Reviewed by: Meredith McGrane
Leonard Cohen was a poet turned novelist turned singer-songwriter. A Jewish Canadian who spent time in a Zen monastery, he performed and released records from the 1960s until three weeks before his death in 2016. He was a spiritual seeker, in love with the creative process. And he wrote a song, once rejected by Columbia Records, that has transcended time, age, religion, and genre to become one of the most powerful, resonant, connecting, and universal songs of our time. Hallelujah. Hallelujah. Hallelujah!
Hallelujah: Leonard Cohen, a Journey, a Song was released on Netflix in January 2023. The documentary presents like a conversation, which feels as intimate as Cohen’s poetic lyrics. It weaves a spiritual path for Cohen, and the viewer meanders along. But mostly the film reflects on the seven-year journey to writing the song “Hallelujah,” while also speaking to its evolution from record label reject to cover song hit (from artists like Bob Dylan, Jeff Buckley, and Rufus Wainwright) to a truly timeless and universal ballad.
The film also serves to inspire! Cohen, who started writing songs around age 30, reaching commercial success in his 40s, and singing at Coachella in his 70s, teaches us that it’s never too late to start…anything. He was a man deep into his creative process, bringing pen to paper in illegible scratches, and spent seven years writing “Hallelujah.” Also teaching us to never give up.
Cohen’s vast body of musical wonderment (and the song “Hallelujah” itself) sings with the vignettes of life and the philosophies of the artist’s heart and mind and is truly poetry set to music. In the film, Cohen muses, “If I knew where songs came from, I would go there more often.” But it’s hearing artist after artist, through the decades, and posthumously in a Leonard Cohen memorial concert, all singing this song, “Hallelujah,” that reminds the viewer of how transcendent one song can become.

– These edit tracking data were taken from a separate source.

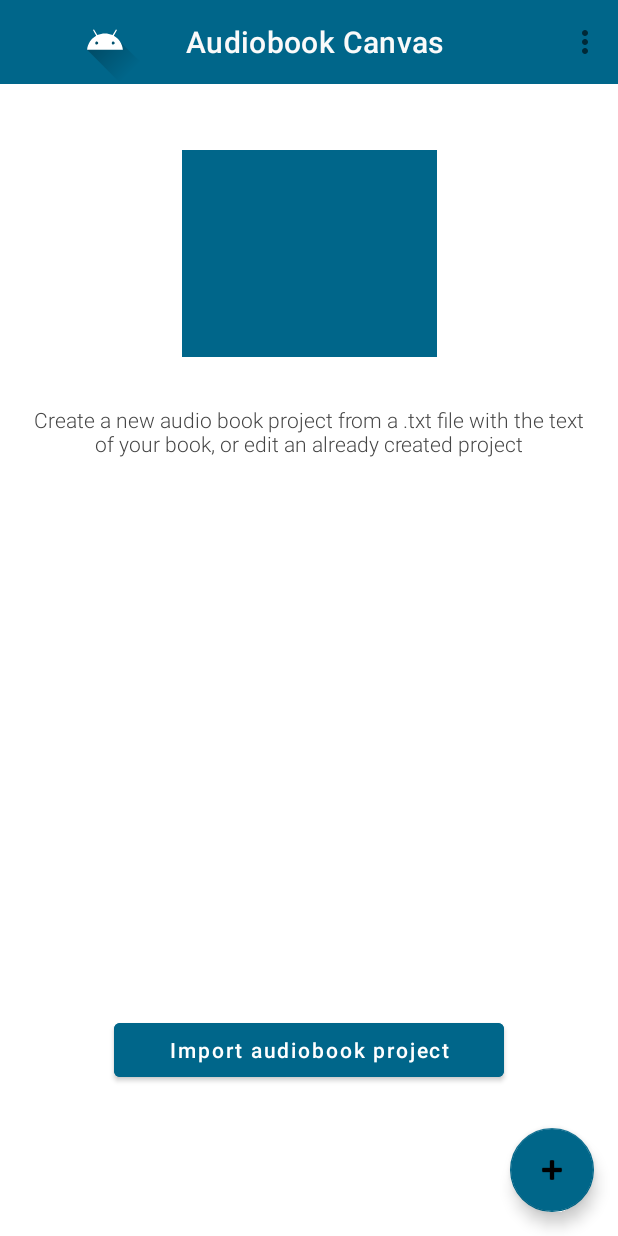
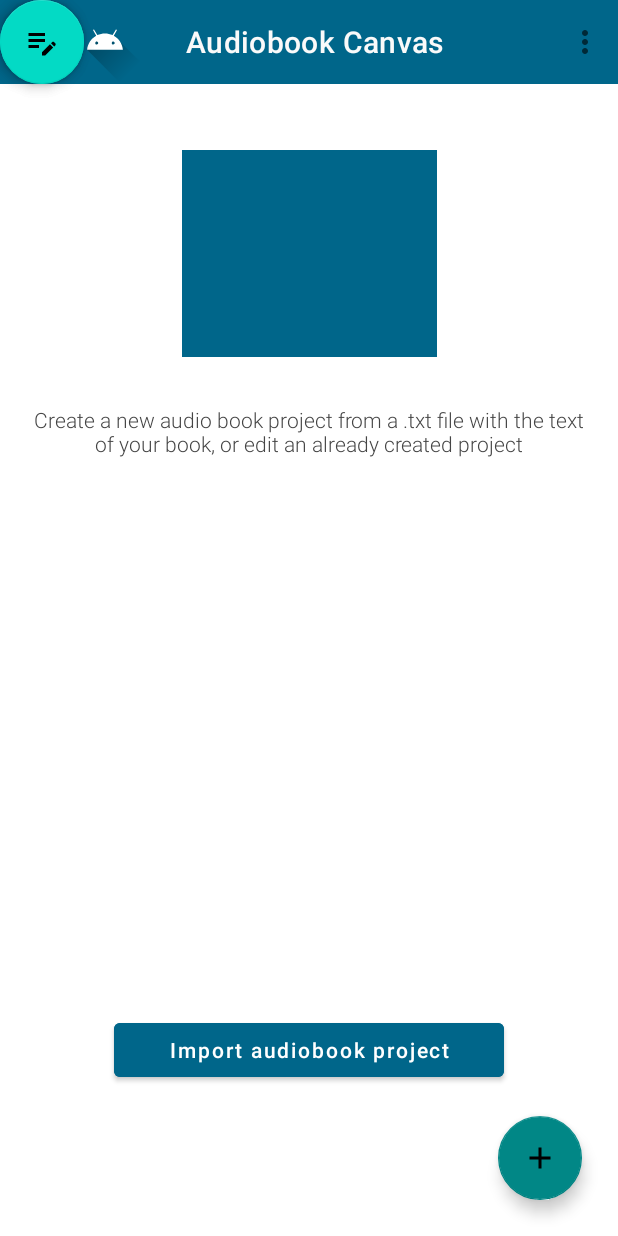
Before and after one commit to egelon/AudiobookCanvas, an Android app: the screen it shows after launch (MainActivity), on a phone screen of 412 x 824 dp. Run offline under Robolectric (Android 15) with nearby library versions, the light colour scheme and no system bars; our stand-ins replace navigation-ui.

Commit message:
Added the buttons for the fabMenu. Added icons for them. Color definitions are still missing. Margins are broken - peraps they need to be set via the editor? onClick hanlers still missing. Animation and visibility logic still missing.

```diff
--- a/app/src/main/java/com/example/audiobookcanvas/MainActivity.java
+++ b/app/src/main/java/com/example/audiobookcanvas/MainActivity.java
@@ -3,7 +3,6 @@ package com.example.audiobookcanvas;
 import android.os.Bundle;
 
 import com.google.android.material.floatingactionbutton.FloatingActionButton;
-import com.google.android.material.snackbar.Snackbar;
 
 import androidx.appcompat.app.AppCompatActivity;
 
@@ -12,7 +11,6 @@ import android.view.View;
 import androidx.appcompat.widget.PopupMenu;
 import androidx.navigation.NavController;
 import androidx.navigation.Navigation;
-import androidx.navigation.fragment.NavHostFragment;
 import androidx.navigation.ui.AppBarConfiguration;
 import androidx.navigation.ui.NavigationUI;
 
@@ -26,6 +24,7 @@ public class MainActivity extends AppCompatActivity implements PopupMenu.OnMenuI
     private AppBarConfiguration appBarConfiguration;
     private ActivityMainBinding binding;
 
+    FloatingActionButton fabMenu, btnOpen, btnEdit;
     @Override
     protected void onCreate(Bundle savedInstanceState) {
         super.onCreate(savedInstanceState);
@@ -40,14 +39,14 @@ public class MainActivity extends AppCompatActivity implements PopupMenu.OnMenuI
         NavigationUI.setupActionBarWithNavController(this, navController, appBarConfiguration);
 
 
-        FloatingActionButton fab = findViewById(R.id.fastActionBtn);
-        fab.setOnClickListener(new View.OnClickListener() {
+        fabMenu = findViewById(R.id.fabMenu);
+        btnOpen = findViewById(R.id.btnOpenFile);
+        btnEdit = findViewById(R.id.btnEditProject);
+
+        fabMenu.setOnClickListener(new View.OnClickListener() {
             @Override
             public void onClick(View view) {
-                PopupMenu popup = new PopupMenu(MainActivity.this, view);
-                popup.setOnMenuItemClickListener(MainActivity.this);
-                popup.inflate(R.menu.popup_action_menu);
-                popup.show();
+
             }
         });
 
--- /dev/null
+++ b/app/src/main/res/drawable/ic_edit_existing_proj.xml
@@ -0,0 +1,5 @@
+<vector android:height="24dp" android:tint="#000000"
+    android:viewportHeight="24" android:viewportWidth="24"
+    android:width="24dp" xmlns:android="http://schemas.android.com/apk/res/android">
+    <path android:fillColor="@android:color/white" android:pathData="M3,10h11v2H3V10zM3,8h11V6H3V8zM3,16h7v-2H3V16zM18.01,12.87l0.71,-0.71c0.39,-0.39 1.02,-0.39 1.41,0l0.71,0.71c0.39,0.39 0.39,1.02 0,1.41l-0.71,0.71L18.01,12.87zM17.3,13.58l-5.3,5.3V21h2.12l5.3,-5.3L17.3,13.58z"/>
+</vector>
--- /dev/null
+++ b/app/src/main/res/drawable/ic_fab_menu.xml
@@ -0,0 +1,5 @@
+<vector android:height="24dp" android:tint="#000000"
+    android:viewportHeight="24" android:viewportWidth="24"
+    android:width="24dp" xmlns:android="http://schemas.android.com/apk/res/android">
+    <path android:fillColor="@android:color/white" android:pathData="M19,13h-6v6h-2v-6H5v-2h6V5h2v6h6v2z"/>
+</vector>
--- /dev/null
+++ b/app/src/main/res/drawable/ic_open_new_file.xml
@@ -0,0 +1,5 @@
+<vector android:height="24dp" android:tint="#000000"
+    android:viewportHeight="24" android:viewportWidth="24"
+    android:width="24dp" xmlns:android="http://schemas.android.com/apk/res/android">
+    <path android:fillColor="@android:color/white" android:pathData="M14,2H6C4.9,2 4,2.9 4,4v16c0,1.1 0.89,2 1.99,2H15v-8h5V8L14,2zM13,9V3.5L18.5,9H13zM17,21.66V16h5.66v2h-2.24l2.95,2.95l-1.41,1.41L19,19.41l0,2.24H17z"/>
+</vector>
--- a/app/src/main/res/layout/activity_main.xml
+++ b/app/src/main/res/layout/activity_main.xml
@@ -17,16 +17,46 @@
     <include layout="@layout/content_main" />
 
     <com.google.android.material.floatingactionbutton.FloatingActionButton
-        android:id="@+id/fastActionBtn"
+        android:id="@+id/fabMenu"
         android:layout_width="wrap_content"
         android:layout_height="wrap_content"
         android:layout_gravity="bottom|end"
-        android:layout_marginEnd="@dimen/fab_margin"
+        android:layout_marginEnd="24dp"
+        android:layout_marginBottom="24dp"
+        app:layout_constraintBottom_toBottomOf = "parent"
+        app:layout_constraintEnd_toEndOf = "parent"
+        android:clickable="true"
+        android:focusable="true"
+        app:ensureMinTouchTargetSize="true"
+        app:backgroundTint="@color/popup_menu_item"
+        android:tint="@color/white"
+        app:srcCompat="@drawable/ic_fab_menu" />
+
+    <com.google.android.material.floatingactionbutton.FloatingActionButton
+        android:id="@+id/btnOpenFile"
+        android:layout_width="wrap_content"
+        android:layout_height="wrap_content"
         android:layout_marginBottom="16dp"
         android:clickable="true"
-        app:backgroundTint="#006689"
-        app:ensureMinTouchTargetSize="true"
-        app:srcCompat="@android:drawable/ic_input_add" />
+        android:focusable="true"
+        app:layout_constraintBottom_toTopOf = "@+id/fabMenu"
+        app:layout_constraintEnd_toEndOf = "@+id/fabMenu"
+        app:backgroundTint="@color/teal_200"
+        android:tint="@color/white"
+        app:srcCompat="@drawable/ic_open_new_file" />
+
+    <com.google.android.material.floatingactionbutton.FloatingActionButton
+        android:id="@+id/btnEditProject"
+        android:layout_width="wrap_content"
+        android:layout_height="wrap_content"
+        android:layout_marginBottom="16dp"
+        android:clickable="true"
+        android:focusable="true"
+        app:layout_constraintBottom_toTopOf = "@+id/btnOpenFile"
+        app:layout_constraintEnd_toEndOf = "@+id/btnOpenFile"
+        app:backgroundTint="@color/teal_200"
+        android:tint="@color/white"
+        app:srcCompat="@drawable/ic_edit_existing_proj" />
 
     <androidx.appcompat.widget.Toolbar
         android:id="@+id/mainToolbar"
```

“And every breath we drew was, Hallelujah.” Indeed it was, Leonard.